First, experiment with the type of packaging you use to store your mushrooms.
Storing them in breathable packaging that allows for some evaporation of moisture will likely allow them to last longer.
Some people recommend storing mushrooms in a simple paper bag, with the top rolled up loosely and plenty of air allowed to circulate in the bag.
Next, avoid storing your mushrooms in the crisper drawer of your refrigerator.
Instead, store them on a shelf.
The crisper drawer will be an environment that is too humid for the mushrooms.
Another tip is to avoid storing the mushrooms near other foods that have strong odors and flavors, as this will affect the taste of the mushrooms once you’re ready to eat them.
How long do cooked mushrooms last in the freezer?
Freezing is the best way to keep cooked mushrooms edible for as long as possible.
Keep in mind that the longer you freeze them, the more likely it will be that your mushrooms change slightly in flavor or texture (even if they have not gone bad).
The basic rule of thumb is that mushrooms will last for 10-12 months if stored in the freezer.
If you’re planning to freeze your mushrooms, the optimal strategy is to cook them first.
You will want to wash and cut your mushrooms, then either steam or pan-fry them.
After cooking, make sure to drain the mushrooms to avoid excess moisture — this will make them spoil more quickly.
Put the cooked mushrooms in a resealable container, then place them in the freezer (ideally with the date of cooking on the outside of the package).
This video provides a good visual breakdown of a few different ways to cook mushrooms prior to freezing them.
How do you know if cooked mushrooms have gone bad?
It will be fairly obvious if mushrooms have gone bad.
There will be changes to the smell, texture, and look of the mushrooms that will clearly tell you that they have started to rot.
Eating spoiled mushrooms could cause digestive upset (I.e., nausea, vomiting, diarrhea, abdominal cramps, or pain), due to the overgrowth of pathogenic microbes that have begun to take over the mushrooms.
But if you’re paying attention, you should be able to use your own five senses and avoid eating mushrooms that have spoiled to the point of making you sick.
First, spoiled mushrooms will develop an unpleasant smell.
It’s hard to describe this smell in writing, but you will know it when you smell it.
Fresh mushrooms should naturally have an earthy odor, almost akin to dirt (this makes sense if you think about where mushrooms grow!).
Next, spoiled mushrooms will have a marked change in texture.
They will start to feel slimy on the outer surface.
Remember — mushrooms are typically about 90% water, so they soak up moisture like a sponge — there shouldn’t be excess moisture or slime collecting on the outside of the mushrooms.
This is a sign of potential bacterial overgrowth.
Finally, there will be a change to the mushrooms’ appearance that tips you off to its freshness, or lack thereof.
When mushrooms start to look bruised or spotty or start to get soft, this is a sign that the spoiling process has begun.

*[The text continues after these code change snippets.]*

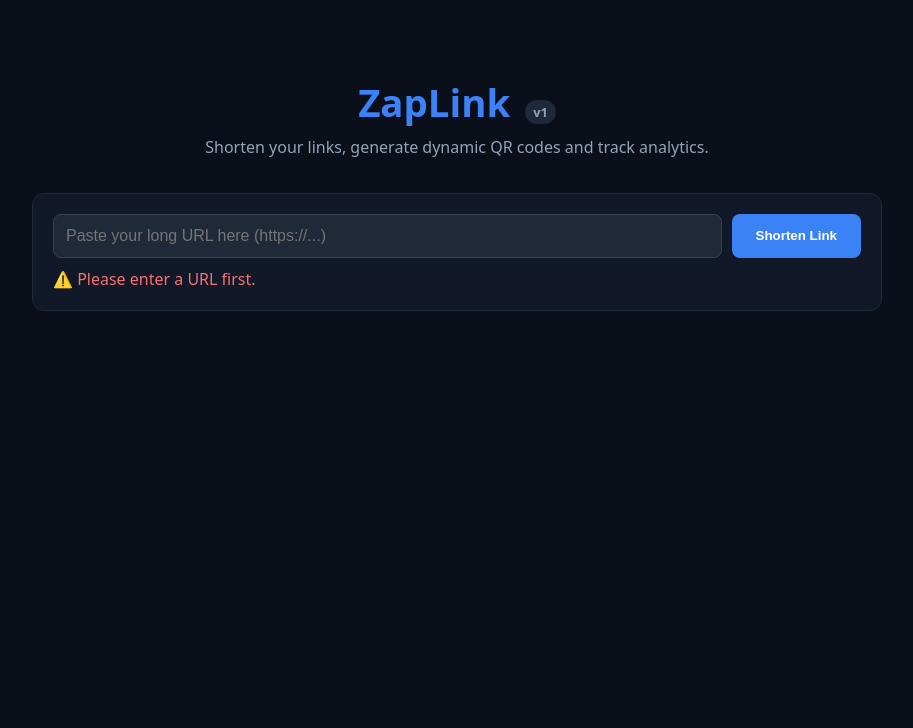
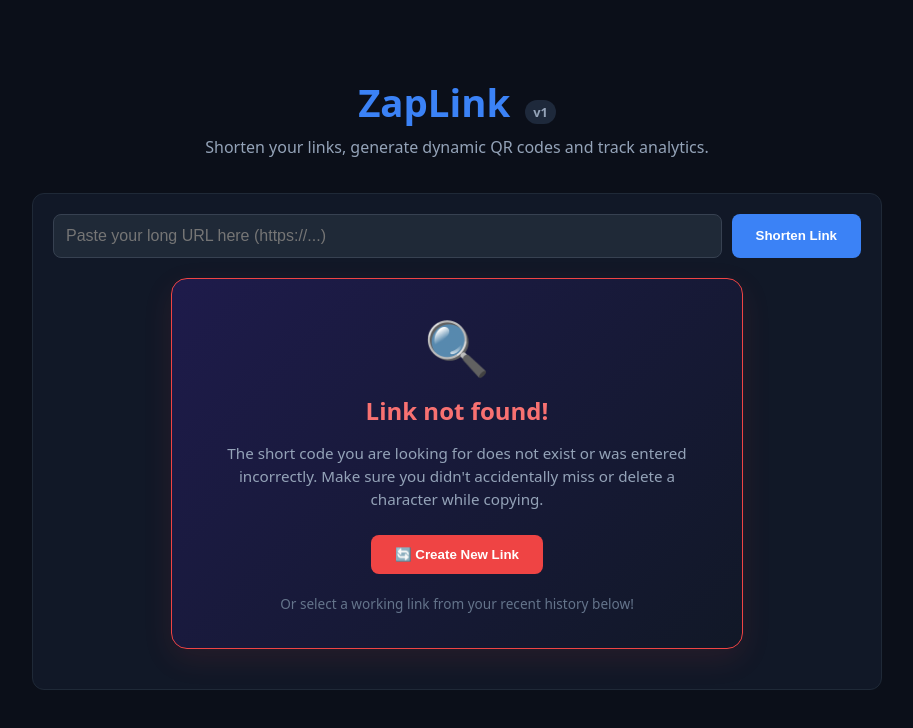
Before and after one commit to Jinjerana/url-shortener-frontend, a SvelteKit app: page / in a window 1280 px wide. Both pictures are taken after a click on the button "Shorten Link". Shown: the top 728 px of the page, without its empty margins (183-1096 px from the left). Built offline with nearby package versions, Linux system fonts and the light colour scheme.

Commit message:
feat: Error page

```diff
--- a/src/routes/+page.svelte
+++ b/src/routes/+page.svelte
@@ -1,6 +1,7 @@
 <script lang="ts">
   import { tick } from 'svelte';
   import * as QRCode from 'qrcode';
+  import { onMount } from 'svelte';
 
   // Svelte 5 Runes
   let url = $state("");
@@ -17,6 +18,23 @@
 
   const API = "https://url-shortener-api-ncfg.onrender.com/api";
   const LIVE_URL_BASE = "https://url-shortener-api-ncfg.onrender.com";
+
+  onMount(() => {
+    // Check if there's a short code in the URL (e.g., /abc123)
+    const urlParams = new URLSearchParams(window.location.search);
+    if(urlParams.get('error') === 'notfound') {
+      error = "The short code you are looking for does not exist or was entered incorrectly.";
+    }
+
+    const saved = localStorage.getItem("zaplink_history");
+    if (saved) {
+      try {
+        const history = JSON.parse(saved);
+      } catch (e) {
+        console.error("Failed to load history.", e);
+      }
+    }
+  });
 
   async function shortenUrl() {
     error = "";
@@ -46,17 +64,30 @@
   }
 
   async function loadStats() {
+    error = "";
+
     try {
       const res = await fetch(`${API}/stats/${shortCode}`);
-      if (!res.ok) throw new Error();
+      if (!res.ok){
+        showStats = false;
+        error = "Statistics not available for this link.";
+        return;
+      }
+
       const data = await res.json();
+
+      if(!data || data.totalClicks === undefined){
+        throw new Error("Invalid data format");
+      }
 
       totalClicks = data.totalClicks;
       createdAt = new Date(data.createdAt).toLocaleString();
       lastAccessedAt = data.lastAccessedAt ? new Date(data.lastAccessedAt).toLocaleString() : null;
       showStats = true;
     } catch (e) {
-      error = "Failed to load statistics.";
+      console.error("Failed to load statistics.", e);
+      showStats = false;
+      error = "Failed to load statistics. Please check the short code.";
     }
   }
 
@@ -115,12 +146,30 @@
         />
         <button onclick={shortenUrl} class="btn-primary">Shorten Link</button>
       </div>
+
       {#if error}
-        <p class="error-msg">⚠️ {error}</p>
+       <div class="error-page-card animate-fade-in">
+        <div class="error-icon">🔍</div>
+        <h2>Link not found!</h2>
+        <p class="error-description">
+          The short code you are looking for does not exist or was entered incorrectly.
+          Make sure you didn't accidentally miss or delete a character while copying.
+        </p>
+
+        <div class="error-actions">
+          <button onclick={() => { error = ""; url = ""; shortCode = ""; }} class="btn-retry">
+            🔄 Create New Link
+          </button>
+
+          {#if history.length > 0}
+            <p class="error-hint">Or select a working link from your recent history below!</p>
+          {/if}
+        </div>
+      </div>
       {/if}
     </section>
 
-    {#if shortCode}
+    {#if shortCode && !error}
   <div class="dashboard-layout">
 
     <div class="panel-card">
@@ -326,9 +375,75 @@
     color: #60a5fa;
   }
 
-  .error-msg {
+  .error-page-card {
+    background: linear-gradient(135deg, #1e1b4b 0%, #111827 100%);
+    border: 1px solid #ef4444; /* Ein schicker roter Rahmen für die Warnung */
+    padding: 35px;
+    border-radius: 16px;
+    text-align: center;
+    max-width: 500px;
+    width: 100%;
+    box-shadow: 0 10px 30px rgba(239, 68, 68, 0.1);
+    margin: 20px auto;
+  }
+
+  .error-icon {
+    font-size: 3rem;
+    margin-bottom: 15px;
+    animation: pulse 2s infinite;
+  }
+
+  .error-page-card h2 {
     color: #f87171;
-    margin-top: 10px;
+    font-size: 1.5rem;
+    margin-top: 0;
+    margin-bottom: 10px;
+  }
+
+  .error-description {
+    color: #94a3b8;
+    font-size: 0.95rem;
+    line-height: 1.5;
+    margin-bottom: 25px;
+  }
+
+  .btn-retry {
+    background: #ef4444;
+    color: white;
+    border: none;
+    padding: 12px 24px;
+    font-weight: 600;
+    border-radius: 8px;
+    cursor: pointer;
+    transition: background 0.2s;
+    width: auto; /* Verhindert, dass der Button die ganze Breite einnimmt */
+    display: inline-block;
+  }
+
+  .btn-retry:hover {
+    background: #dc2626;
+  }
+
+  .error-hint {
+    font-size: 0.85rem;
+    color: #64748b;
+    margin-top: 20px;
     margin-bottom: 0;
   }
+
+  /* Eine kleine, geschmeidige Einblend-Animation */
+  .animate-fade-in {
+    animation: fadeIn 0.4s ease-out;
+  }
+
+  @keyframes fadeIn {
+    from { opacity: 0; transform: translateY(10px); }
+    to { opacity: 1; transform: translateY(0); }
+  }
+
+  @keyframes pulse {
+    0% { transform: scale(1); }
+    50% { transform: scale(1.1); }
+    100% { transform: scale(1); }
+  }
 </style>
```
Lines whose indentation alone changed are shown as unchanged.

At this point, if the mushrooms have yet to develop a rotting smell or a slimy feel, you can probably go ahead and cook the mushrooms and eat them anyway.
Can cooked mushrooms be frozen?

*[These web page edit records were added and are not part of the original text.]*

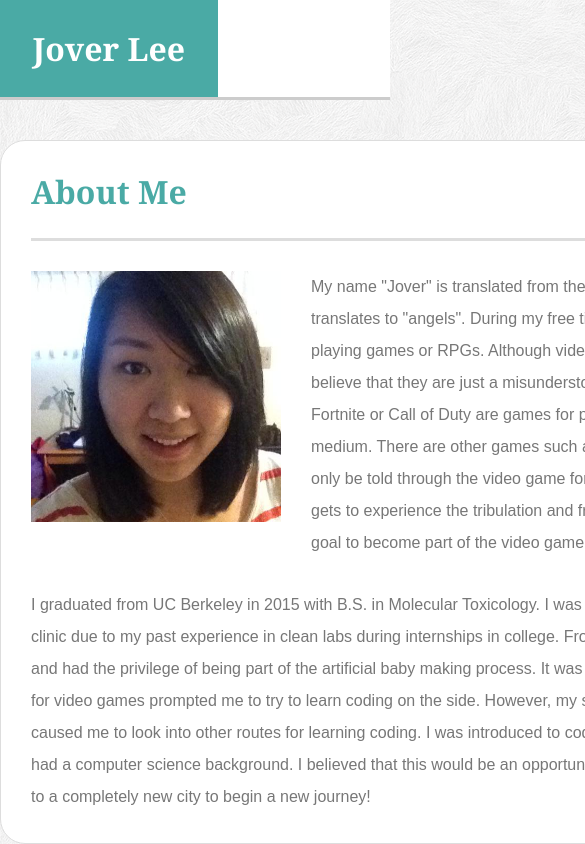
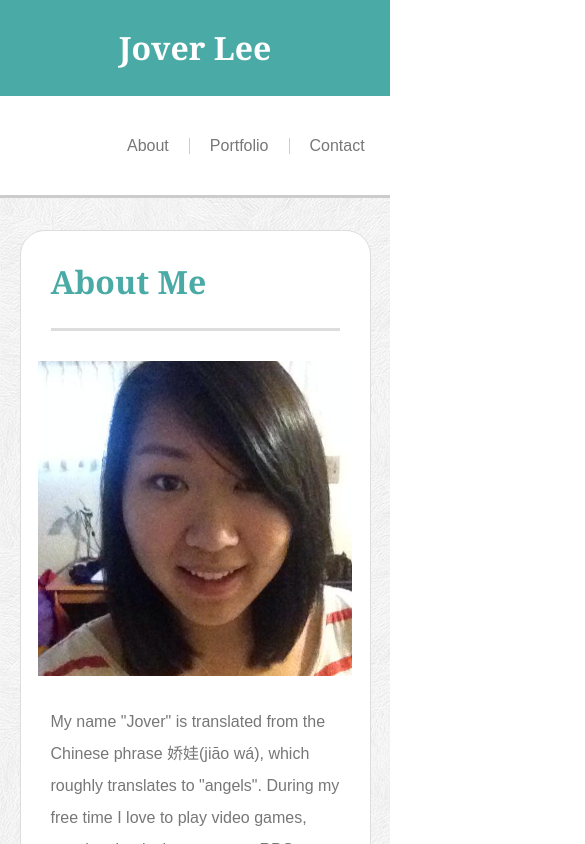
Before and after one commit to joverlee521/Responsive-Portfolio, a plain HTML site: page index.html in a window 390 px wide. Shown: the top 844 px of the page, 585 px wide, since content can reach past the window. Drawn offline with Linux system fonts and the light colour scheme.

Commit message:
added media queries to make the website mobile responsive

```diff
--- a/assets/css/style.css
+++ b/assets/css/style.css
@@ -4,17 +4,17 @@ body {
     background-image: url("../images/subtle_white_feathers.png");
     margin: auto;
 }
-/* Header styles */
-header {
-    display: block;
-    background-color:#ffffff;
-    border-bottom: 3px solid #cccccc;
-}
-/* Header content div used to contain within 960px */
-.header-content {
+/*Content class used to contain within 960px */
+.content {
     width: 960px;
     margin: auto;
     overflow: hidden;
+}
+/* Header styles */
+header {
+    width: 100%;
+    background-color:#ffffff;
+    border-bottom: .2em solid #cccccc;
 }
 
 h1{
@@ -25,9 +25,9 @@ h1{
 header h1 {
     float: left;
     margin: 0;
-    padding: 32.5px;
-    height: 100%;
+    padding: 1em;
     font-family: Georgia, 'Times New Roman', Times, serif;
+    text-align: center;
     color: #ffffff;
     background-color: #4aaaa5;
 }
@@ -68,13 +68,11 @@ li a:hover {
 }
 /* Styles for general main content on all three pages */
 .main-content {
-    width: 960px;
     margin: 40px auto;
     border: 1px solid #dddddd;
     border-radius: 25px;
     background: #ffffff;
     clear: both;
-    overflow: hidden;
 }
 
 .main-content h1 {
@@ -165,3 +163,75 @@ footer {
     border-top: 5px solid #4aaaa5;
     padding-top: 40px;
 }
+
+@media only screen and (max-width: 980px) {
+    .content {
+        margin: 0 4em;
+        width: 90%;
+    }
+    .main-content {
+        margin: 2.5em 0;
+        width: 60%;
+    }
+    .images {
+        margin-left: 2em;
+        margin-right: 0;
+        width: 40%;
+    }
+}
+
+@media only screen and (max-width: 768px) {
+    .content {
+        margin: 0 1.5em;
+        width: 95%;
+    }
+    .main-content {
+        margin: 1.5em;
+        margin-top: 2em;
+        width: 95%;
+    }
+
+}
+
+@media only screen and (max-width: 640px) {
+    .content {
+        margin: 0;
+        width: 100%;
+    }
+    header h1 {
+        box-sizing: border-box;
+        float: none;
+        width: 100%;
+    }
+    nav {
+        float: none;
+        width: 100%;
+        padding: 0 30%;
+    }
+    nav ul {
+        box-sizing: border-box;
+        width: 100%;
+        overflow: hidden;
+    }
+    .main-content{
+        box-sizing: border-box;
+        margin: 2em auto;
+        width: 90%;
+    }
+    .profile-pic {
+        float: none;
+        display: block;
+        margin-right: auto;
+        margin-left: auto;
+        width: 90%;
+        height: auto;
+    }
+    .images {
+        width: 90%;
+    }
+
+    .images img {
+        width: 100%;
+        height: auto;
+    }
+}
--- a/index.html
+++ b/index.html
@@ -3,6 +3,7 @@
 
 <head>
     <meta charset="utf-8"/>
+    <meta name="viewport" content="width=device-width, initial-scale=1">
     <link rel="shorcut icon" href="assets/images/favicon.ico" type="image/x-icon">
     <title>Jover Lee - About Me</title>
     <link rel="stylesheet" href="assets/css/reset.css">
@@ -11,7 +12,7 @@
 
 <body>
     <header>
-        <div class="header-content">
+        <div class="content">
             <h1>Jover Lee</h1>
             <nav>
                 <ul>
@@ -22,7 +23,7 @@
             </nav>
         </div>
     </header>
-    <div class="main-content">
+    <div class="content main-content">
         <h1>About Me</h1>
         <img class="profile-pic" src="assets/images/Profile-pic.jpg" alt="Jover Lee"/>
         <p>My name "Jover" is translated from the Chinese phrase <span lang="zh">娇娃</span>(jiāo wá), which roughly translates to "angels". During my free time I love to play video games, mostly role-playing games or RPGs. Although video games have a bad reputation in mass media, I believe that they are just a misunderstood artform. The most popular games such Fortnite or Call of Duty are games for pure entertainment and do not elevate the medium. There are other games such as Nier: Automata that contains a story that can only be told through the video game format. The player becomes part of the story and gets to experience the tribulation and frustrations of the characters firsthand. It is my goal to become part of the video game industry that creates this art.</p>
```
Also changed, not shown: contact.html (+3 -2 lines), portfolio.html (+3 -2 lines).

Yes, you can freeze cooked mushrooms to help them last longer.
Frozen mushrooms should last for 10-12 months.
Once your mushrooms are cooked, you will want to drain the leftover liquid and allow the mushrooms to dry off.
Then you can put them in an airtight, sealable container and store them in the freezer.
You can also freeze raw mushrooms if you’ve bought so many that you won’t be able to eat them all before they spoil.
One principle to keep in mind when freezing fresh mushrooms is that they will spoil faster if there is more surface area, so you will want to avoid slicing the mushrooms before freezing them, if at all possible.
I’m Chris Watson & the Founder of EatForLonger.com. I’m a food and wellbeing enthusiast researching and sharing foodstuffs and simple food-based concepts, such as fasting and clean eating.
I hope it inspires you to make tiny changes to what you eat and when you eat while optimizing your healthspan and all-around well-being.
Read more About Me here.